In Chinese villages, grandmothers run the show. They wake early, hustle up food for their families, prepare their grandchildren for school, plant and harvest crops and sell leftover fruits, vegetables and meat in local markets. They are powerhouses, these women. In the Chinese tradition, in addition to their daily chores, they take care of their grandchildren. Grandmothers throughout the countryside can be seen going about their lives with babies strapped to their backs and toddlers clinging to their legs. Parents work outside the home. Grandparents hold the home together. So it was when I returned to China this past year. The grandmothers wore the babies, carrying them in their arms and across their backs. They fed them freshly sliced apples and peeled off slivers of orange, popping them into tiny mouths. Grandmothers ensure children are bundled up for the chill of winter, arms padded with so many layers the kids can't lower their arms.

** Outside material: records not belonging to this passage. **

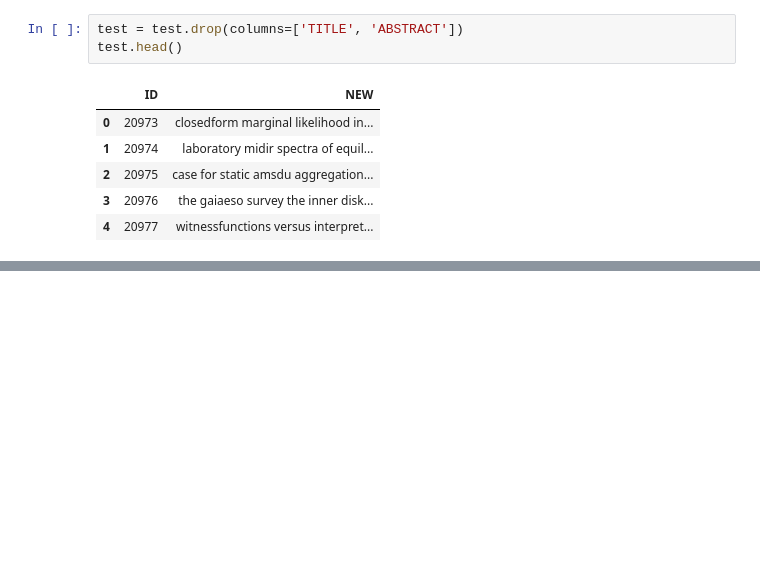
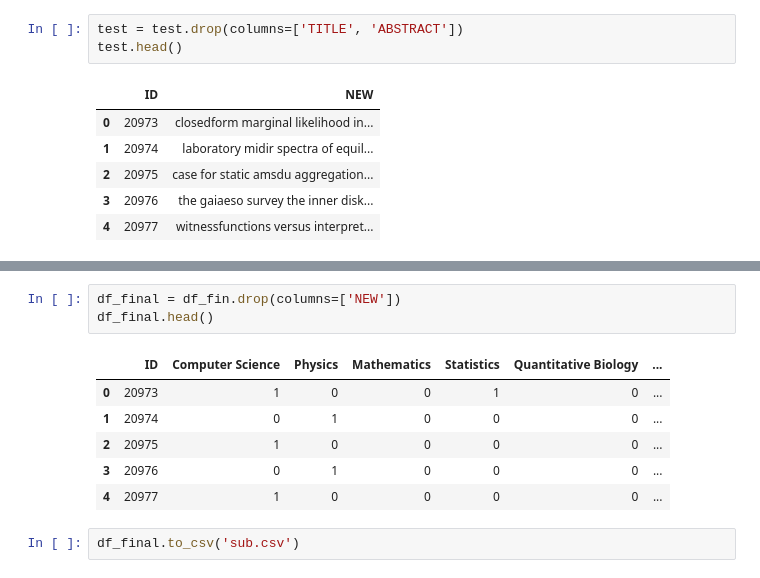
Before and after one commit to bhanuteja2001/AI_Curriculum, a Jupyter notebook: IndependancedayJanatahack.ipynb, the cells around one changed output, grey strips where cells are left out. Cells and saved outputs as stored; diff of their text form; blank space fills up the shorter version.

```diff
--- a/IndependancedayJanatahack.ipynb
+++ b/IndependancedayJanatahack.ipynb
@@ -285,0 +333,12 @@ VAL = np.array(VAL)
+# %%
+df_final = df_fin.drop(columns=['NEW'])
+df_final.head()
+# %% [output]
+|  | ID | Computer Science | Physics | Mathematics | Statistics | Quantitative Biology | ... |
+| 0 | 20973 | 1 | 0 | 0 | 1 | 0 | ... |
+| 1 | 20974 | 0 | 1 | 0 | 0 | 0 | ... |
+| 2 | 20975 | 1 | 0 | 0 | 0 | 0 | ... |
+| 3 | 20976 | 0 | 1 | 0 | 0 | 0 | ... |
+| 4 | 20977 | 1 | 0 | 0 | 0 | 0 | ... |
+# %%
+df_final.to_csv('sub.csv')
```
Also changed, not shown: parts of 20 cells of this notebook.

One of the traditional chores for a Chinese grandmother is to make shoes for her family. Not every grandmother can do this, however. It's an art passed on to only a few, depending on her mother's and grandmother's skills. As globalization takes hold and villagers continue to migrate to bigger cities in search of better jobs and opportunities, the grandmothers stay behind. They tend to the land and the people, the littlest people, who cannot yet migrate. Amidst all of this, these tasks and chores, they stitch shoes. Needle and thread. Scissors. Cotton, velvet and corduroy. Buttons and snaps. They sit, with their grandchildren, in markets and beside rivers, in the courtyard of a family home, and they make shoes.